Step 4: Define and Enforce Compliance Policies

The last step in an Information Lifecycle Management solution is the creation of policies for compliance. When data is decentralized and fragmented, compliance policies have to be defined and enforced in every data location, which could easily result in a compliance policy being overlooked. However, using Oracle Database to provide a central location for storing data means that it is very easy to enforce compliance policies because they are all managed and enforced from one central location.

When defining compliance policies, consider the following areas:

  • Data Retention

  • Immutability

  • Privacy

  • Auditing

  • Expiration

Data Retention

The retention policy describes how the data is to be retained, how long it must be kept, and what happens after data life. An example of a retention policy is a record must be stored in its original form, no modifications are allowed, it must be kept for seven years, and then it may be deleted. Using Oracle Database security, it is possible to ensure that data remains unchanged and that only authorized processes can remove the data at the appropriate time. Retention policies can also be defined through a lifecycle definition in the ILM Assistant.

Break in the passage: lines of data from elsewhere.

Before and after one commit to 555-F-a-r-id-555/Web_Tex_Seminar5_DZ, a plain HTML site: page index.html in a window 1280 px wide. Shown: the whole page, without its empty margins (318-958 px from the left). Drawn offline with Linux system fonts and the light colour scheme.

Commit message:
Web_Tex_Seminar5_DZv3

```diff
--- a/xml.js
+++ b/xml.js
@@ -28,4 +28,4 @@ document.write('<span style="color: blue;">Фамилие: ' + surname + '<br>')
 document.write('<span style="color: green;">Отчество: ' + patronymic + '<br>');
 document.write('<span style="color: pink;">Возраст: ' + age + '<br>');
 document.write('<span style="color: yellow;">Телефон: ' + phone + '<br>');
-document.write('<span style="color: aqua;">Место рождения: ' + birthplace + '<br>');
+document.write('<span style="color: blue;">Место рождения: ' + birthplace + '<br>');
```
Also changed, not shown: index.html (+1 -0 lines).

Immutability is concerned with proving to an external party that data is complete and has not been modified. Cryptographic or digital signatures can be generated by Oracle Database and retained either inside or outside of the database, to show that data has not been altered.


Oracle Database provides several ways to ensure data privacy. Access to data can be strictly controlled with security policies defined using Virtual Private Database (VPD). In addition, individual columns can be encrypted so that anyone looking at the raw data cannot see its contents.

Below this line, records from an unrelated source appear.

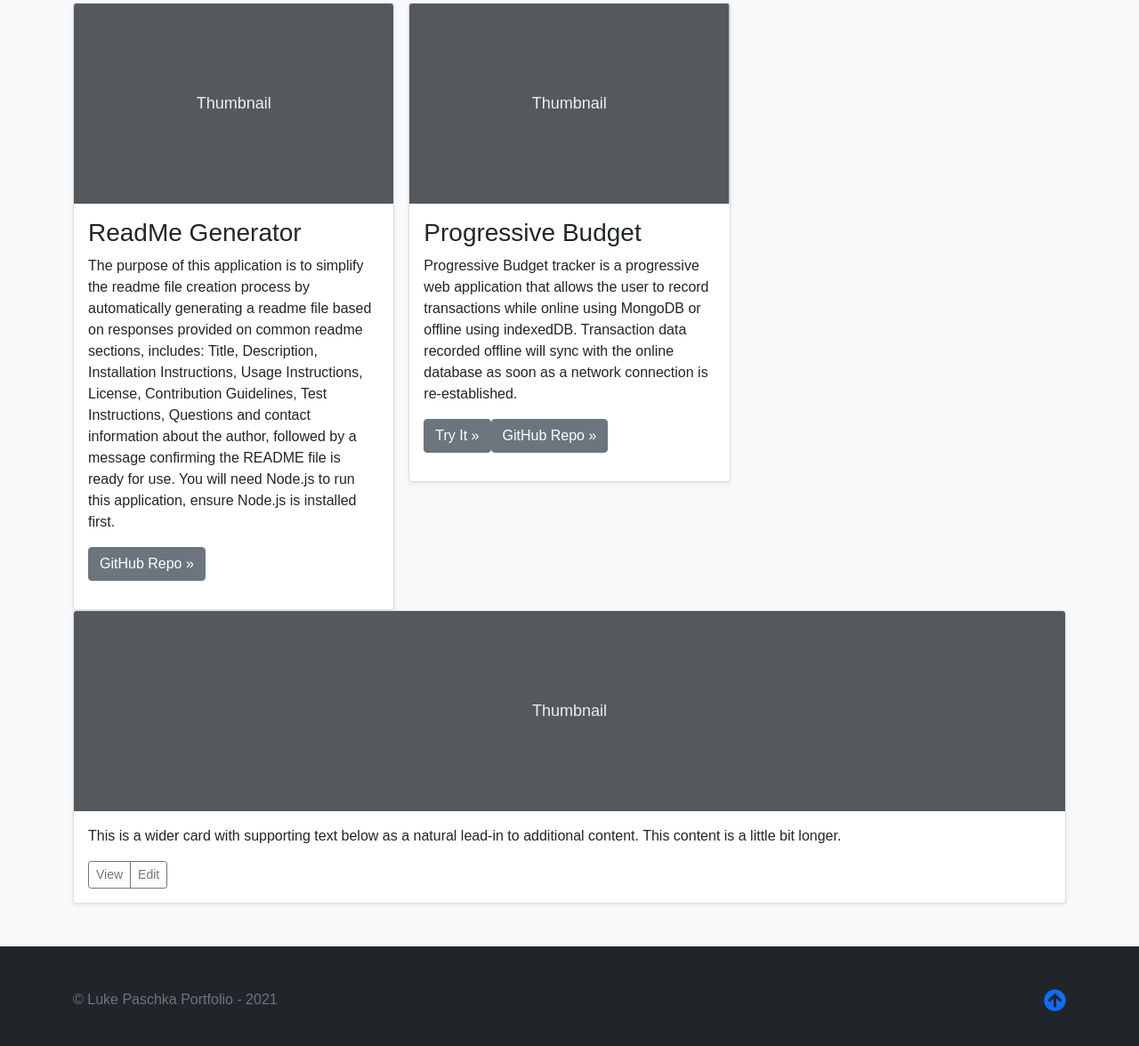
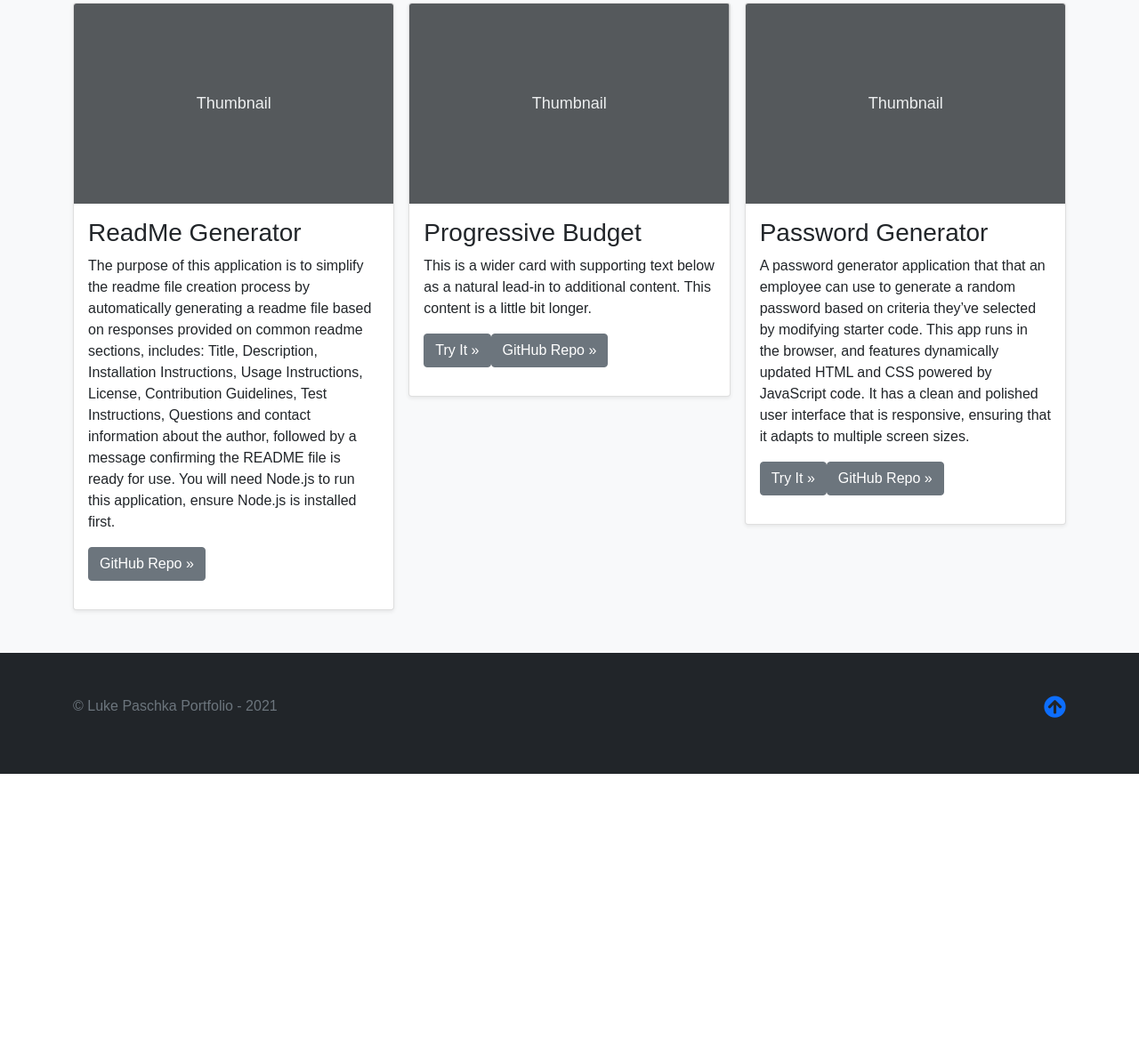
Before and after one commit to lpaschka37/LP_Portfolio, a plain HTML site: page more.html in a window 1280 px wide. Shown: the part 1851-3027 px from the top of the page at 89% size. After the commit the page ends 2721 px from the top, so only its background shows below. Drawn offline with nearby package versions, Linux system fonts and the light colour scheme.

Commit message:
applied more additions to more page

```diff
--- a/more.html
+++ b/more.html
@@ -118,7 +118,7 @@
                   <p><a class="btn btn-secondary" target="_blank" href="https://gentle-reef-68539.herokuapp.com/">Try It &raquo;</a></p>
                   <p><a class="btn btn-secondary m-auto" target="_blank" href="https://github.com/lpaschka37/Note_Taker">GitHub Repo &raquo;</a></p>
                 </div>
-                <small class="text-muted">9 mins</small>
+
               </div>
             </div>
           </div>
@@ -183,6 +183,7 @@
                 <div class="btn-group">
                   <p><a class="btn btn-secondary m-auto" target="_blank" href="https://github.com/lpaschka37/Team_Generator">GitHub Repo &raquo;</a></p>
                 </div>
+
               </div>
             </div>
           </div>
@@ -209,13 +210,13 @@
 
             <div class="card-body">
               <h3>Progressive Budget</h3>
-              <p class="card-text">Progressive Budget tracker is a progressive web application that allows the user to record transactions while online using MongoDB or offline using indexedDB. Transaction data recorded offline will sync with the online database as soon as a network connection is re-established.</p>
+              <p class="card-text">This is a wider card with supporting text below as a natural lead-in to additional content. This content is a little bit longer.</p>
               <div class="d-flex justify-content-between align-items-center">
                 <div class="btn-group">
                   <p><a class="btn btn-secondary" target="_blank" href="https://glacial-garden-61716.herokuapp.com/">Try It &raquo;</a></p>
                   <p><a class="btn btn-secondary m-auto" target="_blank" href="https://github.com/lpaschka37/Progressive_Budget">GitHub Repo &raquo;</a></p>
                 </div>
-                </div>
+
               </div>
             </div>
           </div>
@@ -225,12 +226,14 @@
             <svg class="bd-placeholder-img card-img-top" width="100%" height="225" xmlns="http://www.w3.org/2000/svg" role="img" aria-label="Placeholder: Thumbnail" preserveAspectRatio="xMidYMid slice" focusable="false"><title>Placeholder</title><rect width="100%" height="100%" fill="#55595c"/><text x="50%" y="50%" fill="#eceeef" dy=".3em">Thumbnail</text></svg>
 
             <div class="card-body">
-              <p class="card-text">This is a wider card with supporting text below as a natural lead-in to additional content. This content is a little bit longer.</p>
+              <h3>Password Generator</h3>
+              <p class="card-text">A password generator application that that an employee can use to generate a random password based on criteria they’ve selected by modifying starter code. This app runs in the browser, and features dynamically updated HTML and CSS powered by JavaScript code. It has a clean and polished user interface that is responsive, ensuring that it adapts to multiple screen sizes.</p>
               <div class="d-flex justify-content-between align-items-center">
                 <div class="btn-group">
-                  <button type="button" class="btn btn-sm btn-outline-secondary">View</button>
-                  <button type="button" class="btn btn-sm btn-outline-secondary">Edit</button>
+                  <p><a class="btn btn-secondary" target="_blank" href="https://lpaschka37.github.io/Script-Homework/">Try It &raquo;</a></p>
+                  <p><a class="btn btn-secondary m-auto" target="_blank" href="https://github.com/lpaschka37/Password-Generator">GitHub Repo &raquo;</a></p>
                 </div>
+
               </div>
             </div>
           </div>
```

Oracle Database can track all access and changes to data. These auditing capabilities can be defined either at the table level or through fine-grained auditing, which specifies the criteria for when an audit record is generated. Auditing can be further enhanced using Oracle Audit Vault and Database Firewall.

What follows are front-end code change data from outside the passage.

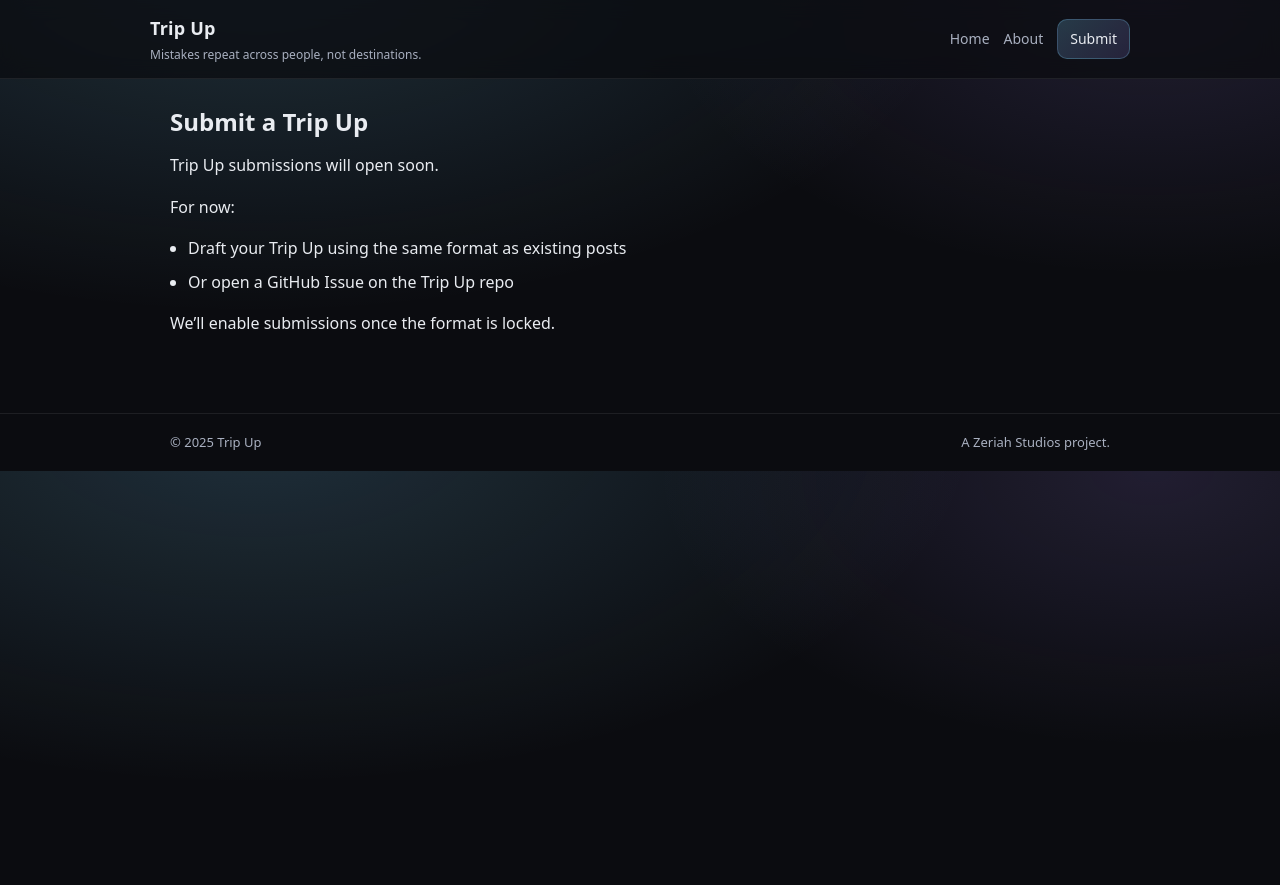
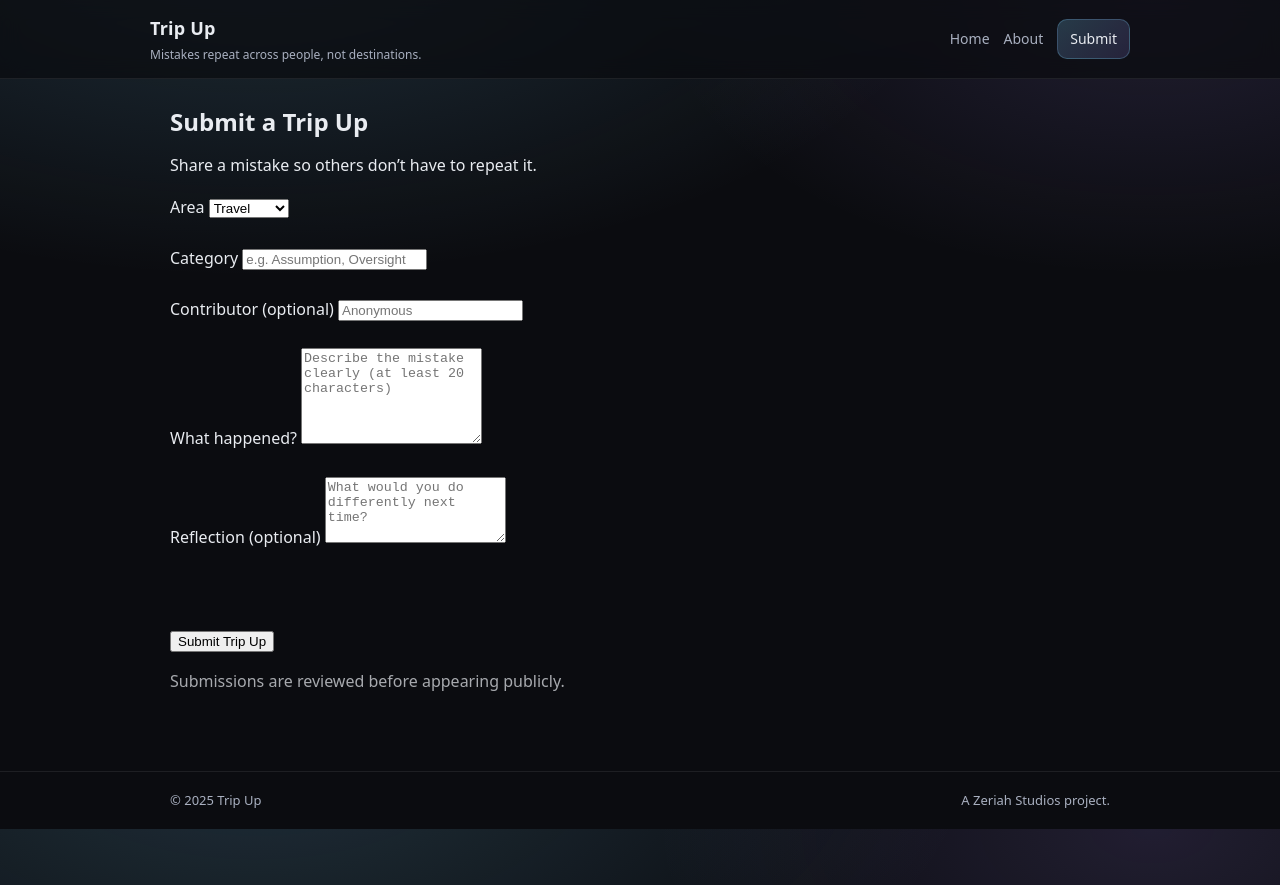
Before and after one commit to ZeriahStudios/TripUp, a Jekyll site: the page built from submit.md, in a window 1280 px wide. Shown: the top 885 px of the page. Built offline with Jekyll 4.4.1, drawn with Linux system fonts in a browser that asks for light colours.

Commit message:
Update submit.md

```diff
--- a/submit.md
+++ b/submit.md
@@ -6,10 +6,64 @@ permalink: /submit/
 
 ## Submit a Trip Up
 
-Trip Up submissions will open soon.
+Share a mistake so others don’t have to repeat it.
 
-For now:
-- Draft your Trip Up using the same format as existing posts
-- Or open a GitHub Issue on the Trip Up repo
+<form action="/submit" method="POST">
 
-We’ll enable submissions once the format is locked.
+  <label>
+    Area
+    <select name="area" required>
+      <option value="Travel">Travel</option>
+      <option value="Parenting">Parenting</option>
+      <option value="Work">Work</option>
+      <option value="Life">Life</option>
+      <option value="Other">Other</option>
+    </select>
+  </label>
+
+  <br><br>
+
+  <label>
+    Category
+    <input type="text" name="category" placeholder="e.g. Assumption, Oversight" required>
+  </label>
+
+  <br><br>
+
+  <label>
+    Contributor (optional)
+    <input type="text" name="contributor" placeholder="Anonymous">
+  </label>
+
+  <br><br>
+
+  <label>
+    What happened?
+    <textarea name="content" rows="6" required
+      placeholder="Describe the mistake clearly (at least 20 characters)"></textarea>
+  </label>
+
+  <br><br>
+
+  <label>
+    Reflection (optional)
+    <textarea name="reflection" rows="4"
+      placeholder="What would you do differently next time?"></textarea>
+  </label>
+
+  <br><br>
+
+  <!-- Cloudflare Turnstile -->
+  <script src="https://challenges.cloudflare.com/turnstile/v0/api.js" async defer></script>
+  <div class="cf-turnstile"
+       data-sitekey="0x4AAAAAAACHiPu1MME-cPS60"></div>
+
+  <br><br>
+
+  <button type="submit">Submit Trip Up</button>
+
+</form>
+
+<p style="opacity:0.7; margin-top:1em;">
+Submissions are reviewed before appearing publicly.
+</p>
```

See Also:

Oracle Audit Vault and Database Firewall Administrator’s Guide for information about Oracle Audit Vault and Database Firewall


Ultimately, data may expire for business or regulatory reasons and must be removed from the database. Oracle Database can remove data very quickly and efficiently by simply dropping the partition which contains the information identified for removal.